Banks have again started to provide large bridge financings for deals, and in some case keep all of the lending business for themselves rather than spread the risk over a syndicate, an indication of just how competitive the world of corporate and commercial lending is becoming. Take for example the JPMorganChase $20 billion unsecured bridge loan to fund AT&T’s $39 billion purchase of T-Mobile USA from Deutsche Telekom.
Forbes Insights, in association with CIT, recently published the report “U.S. Small Business and Middle Market Outlook 2010”.
As banks saw increased competition for commercial & industrial lending, credit standards began to ease in the second quarter, according to the Federal Reserve. Of the senior loan officers surveyed in July, 12.5% indicated a relative easing of credit on large and middle-market borrowers (revenues in excess of $50 million), and 14.5% indicated a relative easing of credit for smaller firms, the first time credit standards have eased for small firms since 2006.

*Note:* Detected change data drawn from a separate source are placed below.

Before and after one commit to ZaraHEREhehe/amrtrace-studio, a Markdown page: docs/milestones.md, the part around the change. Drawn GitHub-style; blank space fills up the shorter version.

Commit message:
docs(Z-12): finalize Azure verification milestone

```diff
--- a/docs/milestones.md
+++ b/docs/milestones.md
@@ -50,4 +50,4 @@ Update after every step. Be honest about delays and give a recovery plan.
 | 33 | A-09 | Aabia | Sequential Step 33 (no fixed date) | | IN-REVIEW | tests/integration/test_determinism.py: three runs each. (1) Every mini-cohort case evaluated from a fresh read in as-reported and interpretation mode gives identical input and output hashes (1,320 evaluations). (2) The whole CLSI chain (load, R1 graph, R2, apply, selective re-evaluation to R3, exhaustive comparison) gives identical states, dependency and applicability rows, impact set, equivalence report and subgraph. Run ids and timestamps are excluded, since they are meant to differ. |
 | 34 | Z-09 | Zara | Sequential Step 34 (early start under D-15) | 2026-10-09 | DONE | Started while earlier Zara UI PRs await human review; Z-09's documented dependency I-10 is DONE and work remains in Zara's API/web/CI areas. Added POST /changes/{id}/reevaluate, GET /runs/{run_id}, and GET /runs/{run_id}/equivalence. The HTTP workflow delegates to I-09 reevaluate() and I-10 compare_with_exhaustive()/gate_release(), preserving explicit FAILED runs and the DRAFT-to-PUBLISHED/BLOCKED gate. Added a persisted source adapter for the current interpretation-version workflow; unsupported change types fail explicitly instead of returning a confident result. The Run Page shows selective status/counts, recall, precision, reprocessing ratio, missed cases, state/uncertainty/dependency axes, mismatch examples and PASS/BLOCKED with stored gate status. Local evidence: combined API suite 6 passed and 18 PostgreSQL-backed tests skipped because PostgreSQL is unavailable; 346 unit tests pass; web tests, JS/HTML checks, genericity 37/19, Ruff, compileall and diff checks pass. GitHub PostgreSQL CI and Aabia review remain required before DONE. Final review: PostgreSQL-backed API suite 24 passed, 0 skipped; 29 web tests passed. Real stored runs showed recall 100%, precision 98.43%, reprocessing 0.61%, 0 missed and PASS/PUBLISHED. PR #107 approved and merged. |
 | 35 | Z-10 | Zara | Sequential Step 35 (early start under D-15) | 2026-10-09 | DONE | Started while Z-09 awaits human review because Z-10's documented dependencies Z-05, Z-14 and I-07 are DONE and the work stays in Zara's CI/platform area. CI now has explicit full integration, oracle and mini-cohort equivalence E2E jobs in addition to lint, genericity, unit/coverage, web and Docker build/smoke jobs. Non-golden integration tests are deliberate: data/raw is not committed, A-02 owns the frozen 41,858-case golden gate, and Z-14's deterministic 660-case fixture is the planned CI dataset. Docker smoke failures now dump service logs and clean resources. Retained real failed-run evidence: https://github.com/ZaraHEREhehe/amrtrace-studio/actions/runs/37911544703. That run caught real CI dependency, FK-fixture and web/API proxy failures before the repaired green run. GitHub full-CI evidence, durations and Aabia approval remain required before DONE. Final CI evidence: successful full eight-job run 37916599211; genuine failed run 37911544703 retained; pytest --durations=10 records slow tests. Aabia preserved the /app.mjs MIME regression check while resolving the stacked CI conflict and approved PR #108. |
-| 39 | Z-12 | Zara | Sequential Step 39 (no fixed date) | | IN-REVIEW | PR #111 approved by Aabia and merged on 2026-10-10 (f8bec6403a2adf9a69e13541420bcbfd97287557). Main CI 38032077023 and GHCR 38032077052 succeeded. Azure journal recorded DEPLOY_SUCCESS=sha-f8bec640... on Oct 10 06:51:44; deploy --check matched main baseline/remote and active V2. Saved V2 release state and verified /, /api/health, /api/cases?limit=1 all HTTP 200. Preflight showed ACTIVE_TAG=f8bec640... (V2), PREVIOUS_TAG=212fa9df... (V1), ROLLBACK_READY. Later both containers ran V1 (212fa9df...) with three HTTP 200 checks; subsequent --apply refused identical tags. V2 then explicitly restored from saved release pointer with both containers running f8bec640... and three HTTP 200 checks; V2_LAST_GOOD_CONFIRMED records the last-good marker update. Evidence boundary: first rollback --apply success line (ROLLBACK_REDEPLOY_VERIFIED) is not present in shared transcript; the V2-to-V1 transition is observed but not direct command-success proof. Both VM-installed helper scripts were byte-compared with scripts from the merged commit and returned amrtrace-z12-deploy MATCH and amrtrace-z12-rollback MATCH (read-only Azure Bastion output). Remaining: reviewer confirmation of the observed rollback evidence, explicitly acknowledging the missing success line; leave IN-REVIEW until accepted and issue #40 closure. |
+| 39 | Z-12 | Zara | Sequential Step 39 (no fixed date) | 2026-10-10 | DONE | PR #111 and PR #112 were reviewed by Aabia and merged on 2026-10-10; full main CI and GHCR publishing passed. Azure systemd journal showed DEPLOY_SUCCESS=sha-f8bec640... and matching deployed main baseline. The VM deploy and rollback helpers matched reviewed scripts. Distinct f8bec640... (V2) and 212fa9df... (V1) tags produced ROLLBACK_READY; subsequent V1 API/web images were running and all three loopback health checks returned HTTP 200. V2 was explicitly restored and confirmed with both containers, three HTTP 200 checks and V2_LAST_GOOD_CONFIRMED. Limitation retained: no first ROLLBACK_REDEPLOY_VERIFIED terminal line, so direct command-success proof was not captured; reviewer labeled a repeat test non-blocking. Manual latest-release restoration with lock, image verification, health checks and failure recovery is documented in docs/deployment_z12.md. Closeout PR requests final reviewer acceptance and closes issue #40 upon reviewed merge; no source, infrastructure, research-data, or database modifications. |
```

Looking for a small business loan in New England? Here you will find a comprehensive list by state of all the banks currently participating in SBA loan programs.

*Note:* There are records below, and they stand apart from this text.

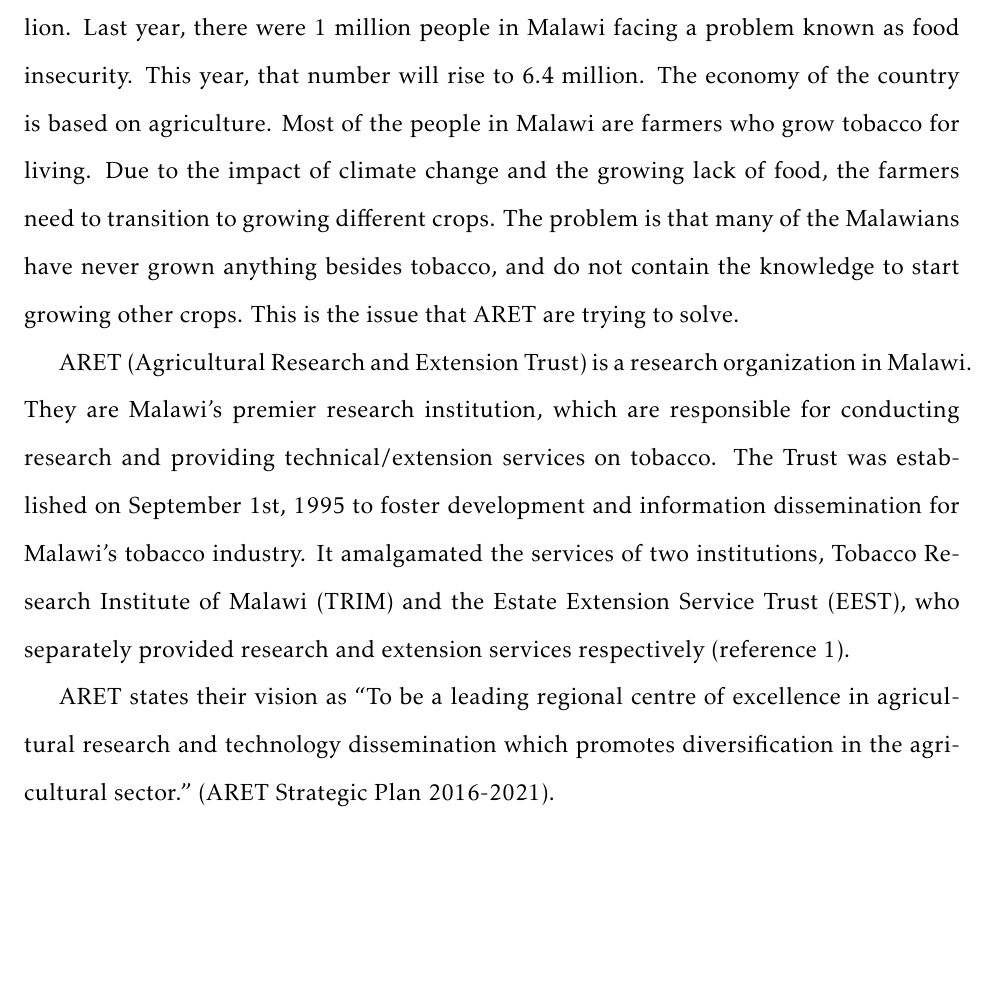
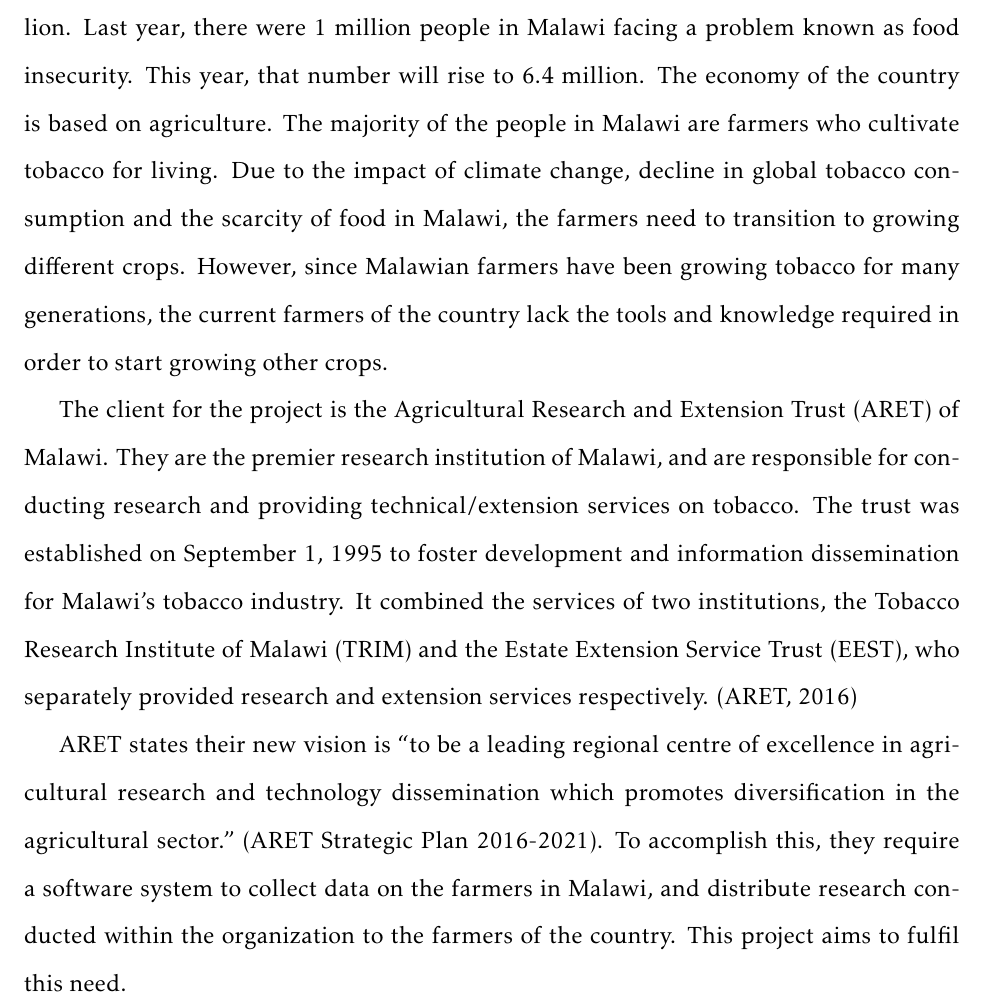
Before and after one commit to neivin/cis3750, a LaTeX document (a1/a1_cis3750.tex): part of page 3 of 12 before the commit and part of page 3 of 13 after it, cut so that both start at the same text, the shorter picture padded with empty space. The pictures show the PDF file a1/a1_cis3750.pdf that the author committed with the source.

Commit message:
done report

```diff
--- a/a1/a1_cis3750.tex
+++ b/a1/a1_cis3750.tex
@@ -61,15 +64,15 @@
 \pagenumbering{arabic} %pagenumbering in arabic numbers
 
 \section{Client Details}
-Malawi is a country located in the warm heart of Africa, with a population of 16.4 million. Last year, there were 1 million people in Malawi facing a problem known as food insecurity. This year, that number will rise to 6.4 million. The economy of the country is based on agriculture. Most of the people in Malawi are farmers who grow tobacco for living. Due to the impact of climate change and the growing lack of food, the farmers need to transition to growing different crops. The problem is that many of the Malawians have never grown anything besides tobacco, and do not contain the knowledge to start growing other crops. This is the issue that ARET are trying to solve. \par
+Malawi is a country located in the warm heart of Africa, with a population of 16.4 million. Last year, there were 1 million people in Malawi facing a problem known as food insecurity. This year, that number will rise to 6.4 million. The economy of the country is based on agriculture. The majority of the people in Malawi are farmers who cultivate tobacco for living. Due to the impact of climate change, decline in global tobacco consumption and the scarcity of food in Malawi, the farmers need to transition to growing different crops. However, since Malawian farmers have been growing tobacco for many generations, the current farmers of the country lack the tools and knowledge required in order to start growing other crops.
 
-ARET (Agricultural Research and Extension Trust) is a research organization in Malawi. They are Malawi’s premier research institution, which are  responsible for conducting research and providing technical/extension services on tobacco. The Trust was established on September 1st, 1995 to foster development and information dissemination for Malawi’s tobacco industry. It amalgamated the services of two institutions, Tobacco Research Institute of Malawi (TRIM) and the Estate Extension Service Trust (EEST), who separately provided research and extension services respectively (reference 1). \par
+The client for the project is the Agricultural Research and Extension Trust (ARET) of Malawi. They are the premier research institution of Malawi, and are responsible for conducting research and providing technical/extension services on tobacco. The trust was established on September 1, 1995 to foster development and information dissemination for Malawi's tobacco industry. It combined the services of two institutions, the Tobacco Research Institute of Malawi (TRIM) and the Estate Extension Service Trust (EEST), who separately provided research and extension services respectively. (ARET, 2016)
 
-ARET states their vision as “To be a leading regional centre of excellence in agricultural research and technology dissemination which promotes diversification in the agricultural sector.” (ARET Strategic Plan 2016-2021).
+ARET states their new vision is “to be a leading regional centre of excellence in agricultural research and technology dissemination which promotes diversification in the agricultural sector.” (ARET Strategic Plan 2016-2021). To accomplish this, they require a software system to collect data on the farmers in Malawi, and distribute research conducted within the organization to the farmers of the country. This project aims to fulfil this need.
 
 \clearpage
 \section{Team Details}
-\subsection{Team Name and Logo}
+\subsection{Team Name}
 The team name for the project is "Hanlon."\par
 The name is inspired by the eponymous highway that runs through the city of Guelph, and signifies the team's ties to the University of Guelph, as well as the city of Guelph.\\
 
@@ -185,0 +192 @@
+\item Agricultural Research and Extension Trust of Malawi (2016). \emph{About ARET Malawi.}
```
Also changed, not shown: a1/a1_cis3750.pdf, a1/a1_cis3750.tex (18 more changed lines).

For most banks and finance companies with more than $1 billion in assets, commercial lending is typically segmented into Large Corporate, Middle Market, and Business Banking. “Middle Market” and these other segments are generally understood to describe a type of borrower, whereas “ABL” (asset based lending) refers to a type of loan.
Fed Chairman Ben Bernanke, speaking this morning at an event in Chicago, said “Although bank credit remains tight, I see some reasons for optimism. The economy is recovering, and banks’ senior loan officers expect a “modest reduction in their troubled loans” over the next year, outside of commercial real estate.”
For a business to “recapitalize” there must be some transaction where new capital comes into the business. Businesses recapitalize for many different reasons, including liquidity for shareholders, expansion capital, or repayment of debt.
Banks in and around Boston have money to lend and are looking for deals. Interest rates on revolving lines of credit are currently pricing at LIBOR + 350 for commitments of $2 million to $10 million, and as low as LIBOR +175 for larger deals.